The table at the bottom right shows the median of policymakers’ expectations for when and how much the rates might rise along with a summary of other economic projections. These projections include GDP, unemployment rate, and inflation. The future path of interest rates will be closely linked to how the economy evolves compared to Fed expectations and also how Feds forward guidance evolves in response to these and many other variables.
JPMorgan’s Chief Economist, Dr. David Kelly, anticipates the Federal Reserve under Janet Yellen to maintain a less than average frequency increase for the Fed Funds Rate (typically an increase of 25 basis points per quarter). As 2015 continues, we can anticipate Ms. Yellen and the Board of Governors to pursue a more hawkish policy than in previous years.
One of the more interesting segments of the markets that we have been discussing is the Fixed Income Markets. The table on the right side of the page highlights the effect that a one percent rise in interest rates (federal fund rate) will have on different Fixed Income categories. One might notice how High-Yield and Floating-Rate bonds don’t drop in price as strongly as 10-year Treasury bonds, which is a useful trait when interest rates rise.
For example: all else being equal, a 1% rise in interest rates translates to a 9% price decline in a 10-year Treasury, as compared to a much less severe decline in High-Yield and Floating Rate bond prices. Importantly, these numbers do not include the coupon return on these securities, or other factors such as sensitivity to an improving or deteriorating economic environment.
“Manufacturing Momentum: Industrial and International Context”
The Purchasing Managers Index (Manufacturing PMI) is used as an indicator to compare manufacturing momentum internationally. The breakup of the major international monetary/banking/economic problem child, aka the Eurozone, may occur this quarter: Germany is not the powerhouse of previous years, and Greece’s election polling numbers do not indicate a strong preference to stay in the Eurozone much longer. A Eurozone in which Germany does not perform is one in trouble. Over the past couple of years, Germany’s manufacturing momentum has fallen, and there is talk that now is the moment that the Eurozone may break with Greece, its greatest liability for the last decade. Popular language coins the term ‘Grexit’ and considers the Greek elections on January 25 the decision-making moment.
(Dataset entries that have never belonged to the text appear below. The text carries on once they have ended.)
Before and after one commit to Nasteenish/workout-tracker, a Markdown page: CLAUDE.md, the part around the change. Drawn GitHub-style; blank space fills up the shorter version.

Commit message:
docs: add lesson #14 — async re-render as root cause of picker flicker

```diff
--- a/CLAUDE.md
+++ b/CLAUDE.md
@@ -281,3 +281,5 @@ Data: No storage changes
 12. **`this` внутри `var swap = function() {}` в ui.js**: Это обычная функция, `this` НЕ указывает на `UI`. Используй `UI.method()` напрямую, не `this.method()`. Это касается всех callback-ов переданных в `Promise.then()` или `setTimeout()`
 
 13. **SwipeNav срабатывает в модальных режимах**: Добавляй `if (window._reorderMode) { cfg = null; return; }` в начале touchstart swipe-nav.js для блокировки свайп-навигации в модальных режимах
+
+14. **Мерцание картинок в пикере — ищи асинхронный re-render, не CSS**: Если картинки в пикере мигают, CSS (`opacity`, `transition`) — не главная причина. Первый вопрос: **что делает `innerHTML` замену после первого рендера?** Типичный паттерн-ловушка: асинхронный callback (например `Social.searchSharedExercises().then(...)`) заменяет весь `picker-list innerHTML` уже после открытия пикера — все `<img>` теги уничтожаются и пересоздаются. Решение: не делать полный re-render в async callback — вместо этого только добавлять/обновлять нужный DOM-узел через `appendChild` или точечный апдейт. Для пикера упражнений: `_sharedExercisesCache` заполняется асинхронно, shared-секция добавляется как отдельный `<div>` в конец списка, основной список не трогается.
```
Russia was in many ways the major story of 2014, and reminded many investors that it was not a minor market and not an emerging economic actor. Russian GDP is clearly tied to oil prices and production – so is it time for the Kremlin to consider going green?
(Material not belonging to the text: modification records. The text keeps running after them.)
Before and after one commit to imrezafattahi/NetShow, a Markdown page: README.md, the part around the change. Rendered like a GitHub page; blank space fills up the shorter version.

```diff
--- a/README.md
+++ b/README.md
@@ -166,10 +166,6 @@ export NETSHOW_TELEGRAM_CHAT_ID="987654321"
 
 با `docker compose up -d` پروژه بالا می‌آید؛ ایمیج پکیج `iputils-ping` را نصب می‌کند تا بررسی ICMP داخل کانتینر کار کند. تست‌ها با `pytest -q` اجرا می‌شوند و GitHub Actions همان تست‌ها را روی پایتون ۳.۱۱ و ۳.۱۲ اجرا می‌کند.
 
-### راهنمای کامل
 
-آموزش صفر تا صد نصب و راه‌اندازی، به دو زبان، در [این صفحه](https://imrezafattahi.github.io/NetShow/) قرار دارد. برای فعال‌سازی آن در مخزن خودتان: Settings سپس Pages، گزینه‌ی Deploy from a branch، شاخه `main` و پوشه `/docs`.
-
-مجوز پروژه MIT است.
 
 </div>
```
Yet the hero of the year, and the most certain economic success story, was the US dollar, which succeeded in avoiding the turmoil that captured Europe, and did not extinguish investment in US markets.
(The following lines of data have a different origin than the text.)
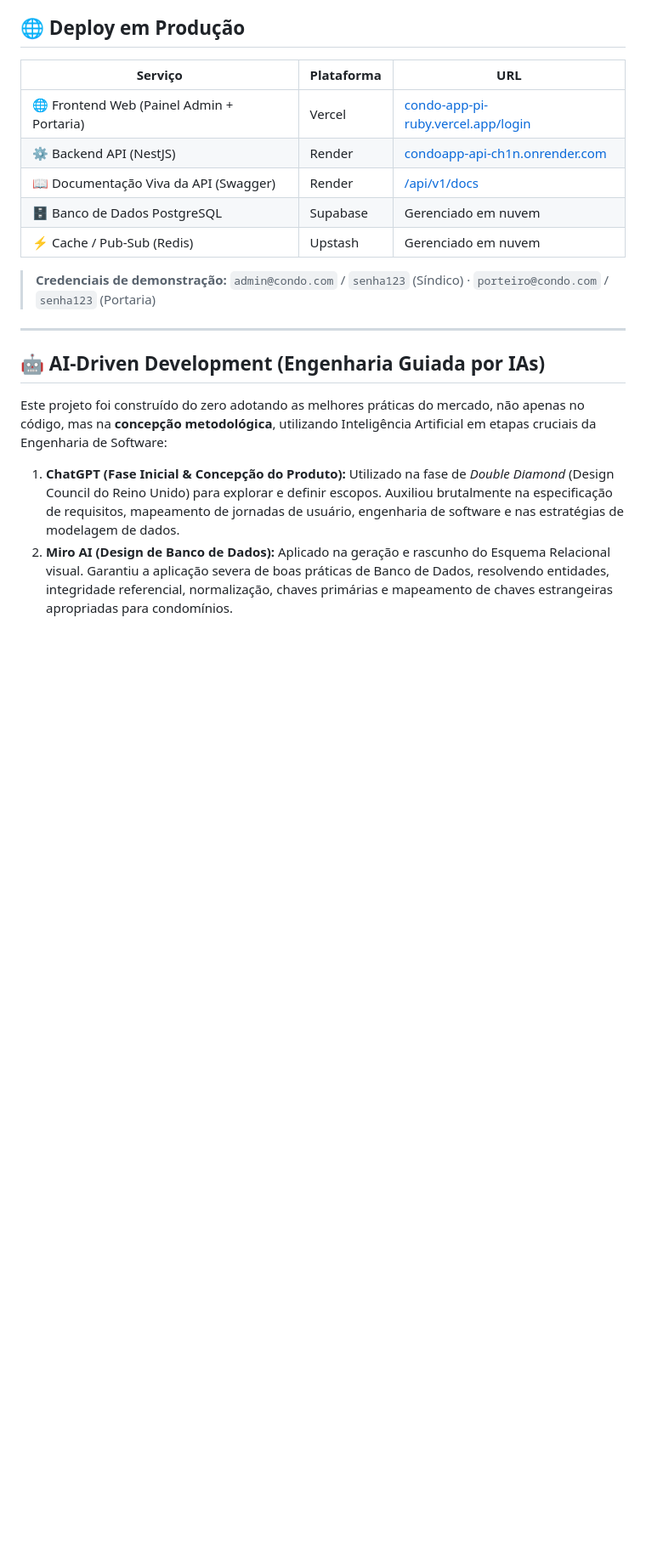
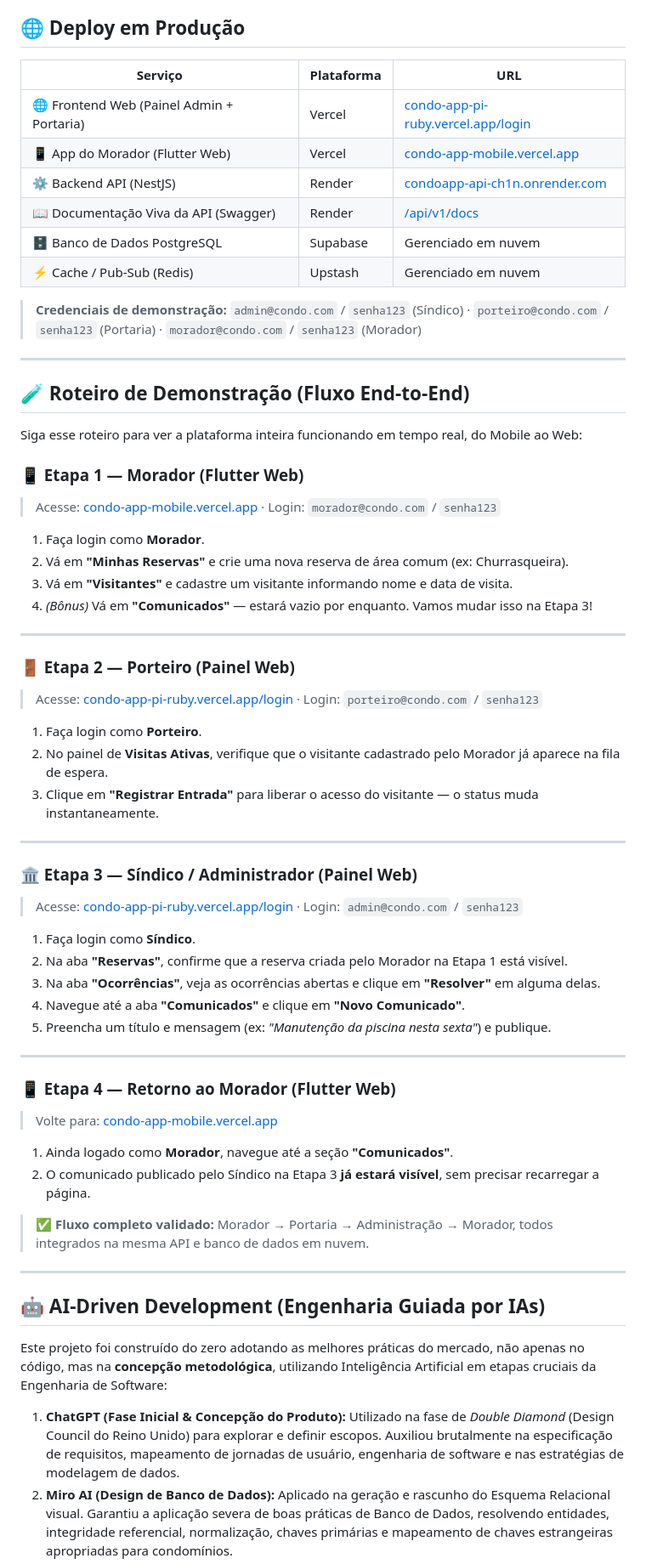
Before and after one commit to lukasasael/condoApp, a Markdown page: README.md, the part around the change. Shown at 85% size. Drawn GitHub-style; blank space fills up the shorter version.

Commit message:
docs: add resident app link and end-to-end demonstration guide to README

```diff
--- a/README.md
+++ b/README.md
@@ -11,12 +11,57 @@ O projeto é estruturado num formato **Monolítico Modular** (Monorepo), facilit
 | Serviço | Plataforma | URL |
 |---|---|---|
 | 🌐 Frontend Web (Painel Admin + Portaria) | Vercel | [condo-app-pi-ruby.vercel.app/login](https://condo-app-pi-ruby.vercel.app/login) |
+| 📱 App do Morador (Flutter Web) | Vercel | [condo-app-mobile.vercel.app](https://condo-app-mobile.vercel.app) |
 | ⚙️ Backend API (NestJS) | Render | [condoapp-api-ch1n.onrender.com](https://condoapp-api-ch1n.onrender.com/api/v1) |
 | 📖 Documentação Viva da API (Swagger) | Render | [/api/v1/docs](https://condoapp-api-ch1n.onrender.com/api/v1/docs) |
 | 🗄️ Banco de Dados PostgreSQL | Supabase | Gerenciado em nuvem |
 | ⚡ Cache / Pub-Sub (Redis) | Upstash | Gerenciado em nuvem |
 
-> **Credenciais de demonstração:** `admin@condo.com` / `senha123` (Síndico) · `porteiro@condo.com` / `senha123` (Portaria)
+> **Credenciais de demonstração:** `admin@condo.com` / `senha123` (Síndico) · `porteiro@condo.com` / `senha123` (Portaria) · `morador@condo.com` / `senha123` (Morador)
+
+---
+
+## 🧪 Roteiro de Demonstração (Fluxo End-to-End)
+
+Siga esse roteiro para ver a plataforma inteira funcionando em tempo real, do Mobile ao Web:
+
+### 📱 Etapa 1 — Morador (Flutter Web)
+> Acesse: [condo-app-mobile.vercel.app](https://condo-app-mobile.vercel.app) · Login: `morador@condo.com` / `senha123`
+
+1. Faça login como **Morador**.
+2. Vá em **"Minhas Reservas"** e crie uma nova reserva de área comum (ex: Churrasqueira).
+3. Vá em **"Visitantes"** e cadastre um visitante informando nome e data de visita.
+4. *(Bônus)* Vá em **"Comunicados"** — estará vazio por enquanto. Vamos mudar isso na Etapa 3!
+
+---
+
+### 🚪 Etapa 2 — Porteiro (Painel Web)
+> Acesse: [condo-app-pi-ruby.vercel.app/login](https://condo-app-pi-ruby.vercel.app/login) · Login: `porteiro@condo.com` / `senha123`
+
+1. Faça login como **Porteiro**.
+2. No painel de **Visitas Ativas**, verifique que o visitante cadastrado pelo Morador já aparece na fila de espera.
+3. Clique em **"Registrar Entrada"** para liberar o acesso do visitante — o status muda instantaneamente.
+
+---
+
+### 🏛️ Etapa 3 — Síndico / Administrador (Painel Web)
+> Acesse: [condo-app-pi-ruby.vercel.app/login](https://condo-app-pi-ruby.vercel.app/login) · Login: `admin@condo.com` / `senha123`
+
+1. Faça login como **Síndico**.
+2. Na aba **"Reservas"**, confirme que a reserva criada pelo Morador na Etapa 1 está visível.
+3. Na aba **"Ocorrências"**, veja as ocorrências abertas e clique em **"Resolver"** em alguma delas.
+4. Navegue até a aba **"Comunicados"** e clique em **"Novo Comunicado"**.
+5. Preencha um título e mensagem (ex: *"Manutenção da piscina nesta sexta"*) e publique.
+
+---
+
+### 📱 Etapa 4 — Retorno ao Morador (Flutter Web)
+> Volte para: [condo-app-mobile.vercel.app](https://condo-app-mobile.vercel.app)
+
+1. Ainda logado como **Morador**, navegue até a seção **"Comunicados"**.
+2. O comunicado publicado pelo Síndico na Etapa 3 **já estará visível**, sem precisar recarregar a página.
+
+> ✅ **Fluxo completo validado:** Morador → Portaria → Administração → Morador, todos integrados na mesma API e banco de dados em nuvem.
 
 ---
 
```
Katherine Brown is a Research Associate at Castle Rock Investment Company with a Master’s degree in Global Finance, Trade, and Economic Integration from the University of Denver. She can be reached at Katherine@castlerockinvesting.com.